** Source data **

------------------------

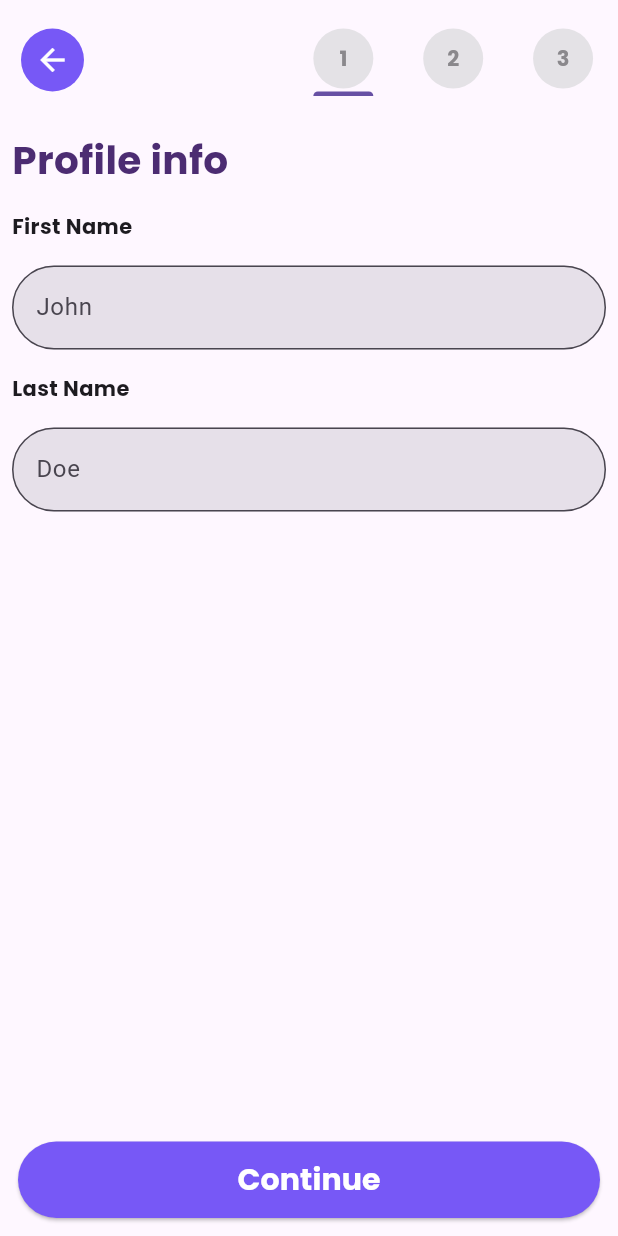
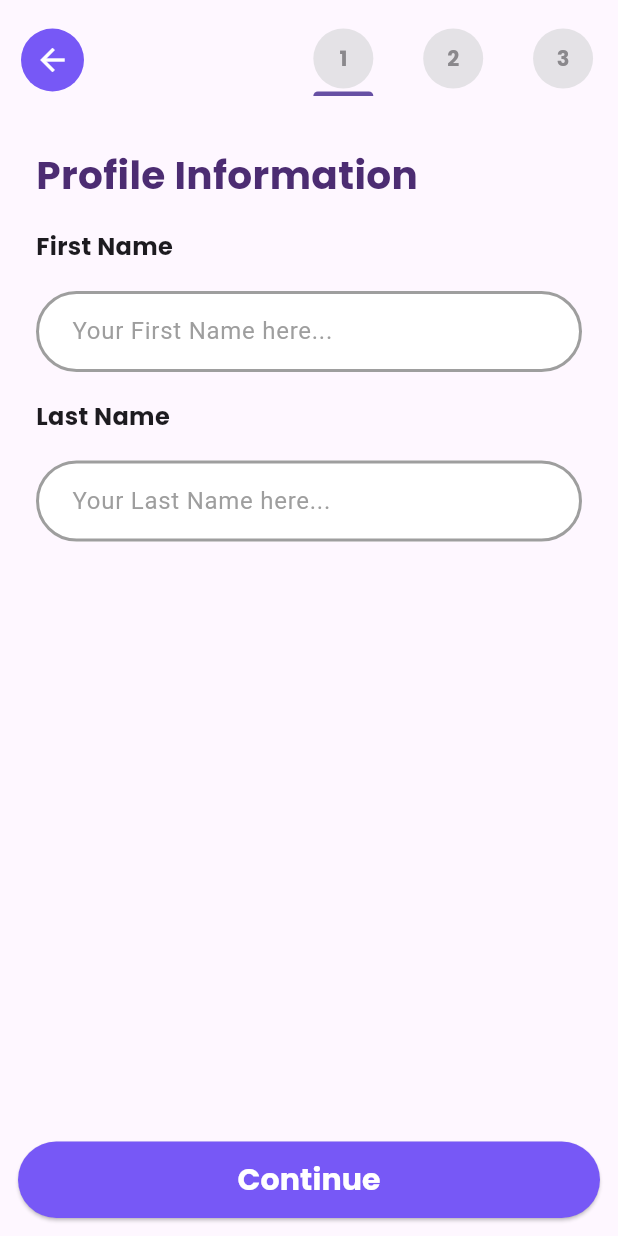
Before and after one commit to AruneshKumarPrasad/uhum, a Flutter app: the OnBoardingScreen screen opened directly with empty values, on a phone screen of 412 x 824 dp. Run offline on Flutter 3.47's test engine with Material 2 defaults, Android fonts, the phone set to English and light mode, and no system bars; our stand-ins replace cloud_firestore, firebase_auth, firebase_core, google_fonts, google_sign_in, lottie and 2 more; accounts and stored records are empty.

Commit message:
OnBoarding Update

```diff
--- a/lib/Screens/OnBoardingScreen/Fragments/profile_info.dart
+++ /dev/null
@@ -1,108 +0,0 @@
-import '../../../Barrel/app_barrel.dart';
-
-class ProfileInfoFragment extends StatelessWidget {
-  const ProfileInfoFragment({
-    super.key,
-    required TextEditingController firstnameController,
-    required TextEditingController lastnameController,
-    required this.mediaProp,
-  })  : _firstnameController = firstnameController,
-        _lastnameController = lastnameController;
-
-  final Size mediaProp;
-  final TextEditingController _firstnameController;
-  final TextEditingController _lastnameController;
-
-  @override
-  Widget build(BuildContext context) {
-    return Column(
-      children: <Widget>[
-        Padding(
-          padding: const EdgeInsets.all(8.0),
-          child: Row(
-            crossAxisAlignment: CrossAxisAlignment.start,
-            children: const [
-              Text(
-                'Profile info',
-                style: TextStyle(
-                  color: Color(0xff4C2C72),
-                  fontFamily: 'Poppins',
-                  fontWeight: FontWeight.bold,
-                  fontSize: 26,
-                ),
-              ),
-            ],
-          ),
-        ),
-        Padding(
-          padding: const EdgeInsets.all(8.0),
-          child: Row(
-            crossAxisAlignment: CrossAxisAlignment.start,
-            children: const [
-              Text(
-                'First Name',
-                style: TextStyle(
-                  fontFamily: 'Poppins',
-                  fontWeight: FontWeight.bold,
-                ),
-              ),
-            ],
-          ),
-        ),
-        Padding(
-          padding: const EdgeInsets.all(8.0),
-          child: SizedBox(
-            width: mediaProp.width * 1.1,
-            child: TextField(
-              controller: _firstnameController,
-              obscureText: false,
-              decoration: const InputDecoration(
-                filled: true,
-                border: OutlineInputBorder(
-                  borderRadius: BorderRadius.all(
-                    Radius.circular(32.0),
-                  ),
-                ),
-                hintText: 'John',
-              ),
-            ),
-          ),
-        ),
-        Padding(
-          padding: const EdgeInsets.all(8.0),
-          child: Row(
-            crossAxisAlignment: CrossAxisAlignment.start,
-            children: const [
-              Text(
-                'Last Name',
-                style: TextStyle(
-                  fontFamily: 'Poppins',
-                  fontWeight: FontWeight.bold,
-                ),
-              ),
-            ],
-          ),
-        ),
-        Padding(
-          padding: const EdgeInsets.all(8.0),
-          child: SizedBox(
-            width: mediaProp.width * 1.1,
-            child: TextField(
-              controller: _lastnameController,
-              obscureText: false,
-              decoration: const InputDecoration(
-                filled: true,
-                border: OutlineInputBorder(
-                  borderRadius: BorderRadius.all(
-                    Radius.circular(32.0),
-                  ),
-                ),
-                hintText: 'Doe',
-              ),
-            ),
-          ),
-        ),
-      ],
-    );
-  }
-}
--- /dev/null
+++ b/lib/Screens/OnBoardingScreen/Fragments/profile_info_fragment.dart
@@ -0,0 +1,89 @@
+import 'package:uhum/Screens/OnBoardingScreen/widgets/profile_info_textfield_widget.dart';
+
+import '../../../Barrel/app_barrel.dart';
+
+class ProfileInfoFragment extends StatelessWidget {
+  const ProfileInfoFragment({
+    super.key,
+    required TextEditingController firstnameController,
+    required TextEditingController lastnameController,
+    required this.mediaProp,
+  })  : _firstnameController = firstnameController,
+        _lastnameController = lastnameController;
+
+  final Size mediaProp;
+  final TextEditingController _firstnameController;
+  final TextEditingController _lastnameController;
+
+  @override
+  Widget build(BuildContext context) {
+    return Column(
+      children: <Widget>[
+        Padding(
+          padding: const EdgeInsets.symmetric(horizontal: 24),
+          child: Column(
+            children: [
+              Container(
+                margin: const EdgeInsets.symmetric(
+                  vertical: 18,
+                ),
+                alignment: Alignment.centerLeft,
+                child: const Text(
+                  'Profile Information',
+                  style: TextStyle(
+                    color: Color(0xff4C2C72),
+                    fontFamily: 'Poppins',
+                    fontWeight: FontWeight.bold,
+                    fontSize: 26,
+                  ),
+                ),
+              ),
+              Container(
+                alignment: Alignment.centerLeft,
+                child: const Text(
+                  'First Name',
+                  style: TextStyle(
+                    fontFamily: 'Poppins',
+                    fontWeight: FontWeight.bold,
+                    fontSize: 16,
+                  ),
+                ),
+              ),
+              Container(
+                margin: const EdgeInsets.symmetric(
+                  vertical: 18,
+                ),
+                width: mediaProp.width * 1.1,
+                child: ProfileInfoTextFieldWidget(
+                  controller: _firstnameController,
+                  hintText: 'Your First Name here...',
+                ),
+              ),
+              Container(
+                alignment: Alignment.centerLeft,
+                child: const Text(
+                  'Last Name',
+                  style: TextStyle(
+                    fontFamily: 'Poppins',
+                    fontWeight: FontWeight.bold,
+                    fontSize: 16,
+                  ),
+                ),
+              ),
+              Container(
+                margin: const EdgeInsets.symmetric(
+                  vertical: 18,
+                ),
+                width: mediaProp.width * 1.1,
+                child: ProfileInfoTextFieldWidget(
+                  controller: _lastnameController,
+                  hintText: 'Your Last Name here...',
+                ),
+              ),
+            ],
+          ),
+        )
+      ],
+    );
+  }
+}
--- /dev/null
+++ b/lib/Screens/OnBoardingScreen/widgets/profile_info_textfield_widget.dart
@@ -0,0 +1,49 @@
+import '../../../Barrel/app_barrel.dart';
+
+class ProfileInfoTextFieldWidget extends StatelessWidget {
+  const ProfileInfoTextFieldWidget({
+    super.key,
+    required TextEditingController controller,
+    required this.hintText,
+  }) : _controller = controller;
+
+  final TextEditingController _controller;
+  final String hintText;
+
+  @override
+  Widget build(BuildContext context) {
+    return TextField(
+      controller: _controller,
+      textInputAction: hintText == 'Your Last Name here...'
+          ? TextInputAction.done
+          : TextInputAction.next,
+      decoration: InputDecoration(
+        fillColor: Colors.white,
+        filled: true,
+        enabledBorder: buildOutlineInputBorder(),
+        focusedBorder: buildOutlineInputBorder(),
+        focusedErrorBorder: buildOutlineInputBorder(error: true),
+        errorBorder: buildOutlineInputBorder(error: true),
+        disabledBorder: buildOutlineInputBorder(),
+        hintText: hintText,
+        hintStyle: TextStyle(color: Colors.grey.shade500),
+        contentPadding: const EdgeInsets.symmetric(
+          vertical: 15.0,
+          horizontal: 20.0,
+        ),
+      ),
+    );
+  }
+
+  OutlineInputBorder buildOutlineInputBorder({bool error = false}) {
+    return OutlineInputBorder(
+      borderSide: BorderSide(
+        color: error ? Colors.red : Colors.grey.shade500,
+        width: 2.0,
+      ),
+      borderRadius: const BorderRadius.all(
+        Radius.circular(32.0),
+      ),
+    );
+  }
+}
--- a/lib/Screens/OnBoardingScreen/widgets/tab_label_widget.dart
+++ b/lib/Screens/OnBoardingScreen/widgets/tab_label_widget.dart
@@ -10,6 +10,7 @@ class TabLabelWidget extends StatelessWidget {
 
   @override
   Widget build(BuildContext context) {
+    final provider = Provider.of<OnBoardingProvider>(context);
     return Container(
       width: 40,
       height: 40,
@@ -18,7 +19,11 @@ class TabLabelWidget extends StatelessWidget {
         borderRadius: BorderRadius.circular(50),
       ),
       alignment: Alignment.center,
-      child: Text(
+      child: provider.tabIndex >= int.parse(label)
+          ? const Image(
+              image: AssetImage('assets/OnBoarding/done.png'),
+            )
+          : Text(
               label,
               style: const TextStyle(
                 fontWeight: FontWeight.bold,
--- a/lib/Screens/RegisterScreen/widgets/register_textfield_widget.dart
+++ b/lib/Screens/RegisterScreen/widgets/register_textfield_widget.dart
@@ -32,6 +32,11 @@ class RegisterTextField extends StatelessWidget {
           }
           return null;
         },
+        keyboardType: hintText == '*******'
+            ? TextInputType.visiblePassword
+            : TextInputType.emailAddress,
+        textInputAction:
+            hintText == '*******' ? TextInputAction.done : TextInputAction.next,
         decoration: InputDecoration(
           fillColor: Colors.white,
           filled: true,
--- a/pubspec.yaml
+++ b/pubspec.yaml
@@ -44,6 +44,7 @@ dependencies:
   firebase_core: ^2.7.1
   provider: ^6.0.5
   cloud_firestore: ^4.4.4
+  lottie: ^2.3.0
 
 dev_dependencies:
   flutter_test:
@@ -84,6 +85,7 @@ flutter:
     - assets/Sharepage/images/share.png
     - assets/Splash/images/bookcard.png
     - assets/OnBoarding/
+    - assets/OnBoarding/ProfilePicture.jpg
 
   #   - images/a_dot_burr.jpeg
   #   - images/a_dot_ham.jpeg
```
Also changed, not shown: assets/OnBoarding/ClickMe.json (added, +1 -0 lines), lib/Screens/OnBoardingScreen/Fragments/profile_photo_fragment.dart (added, +75 -0 lines), lib/Screens/OnBoardingScreen/OnBoardingScreen.dart (+26 -8 lines), assets/OnBoarding/ProfilePicture.jpg (added), pubspec.lock. Lines whose indentation alone changed are shown as unchanged.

------------------------

** GOAL OF THE EXERCISE **
Looking through the data above, copy out each line in which the string "hintText" occurs.

** SOLVED EXERCISE **
-                hintText: 'John',
-                hintText: 'Doe',
+                  hintText: 'Your First Name here...',
+                  hintText: 'Your Last Name here...',
+    required this.hintText,
+  final String hintText;
+      textInputAction: hintText == 'Your Last Name here...'
+        hintText: hintText,
+        keyboardType: hintText == '*******'
+            hintText == '*******' ? TextInputAction.done : TextInputAction.next,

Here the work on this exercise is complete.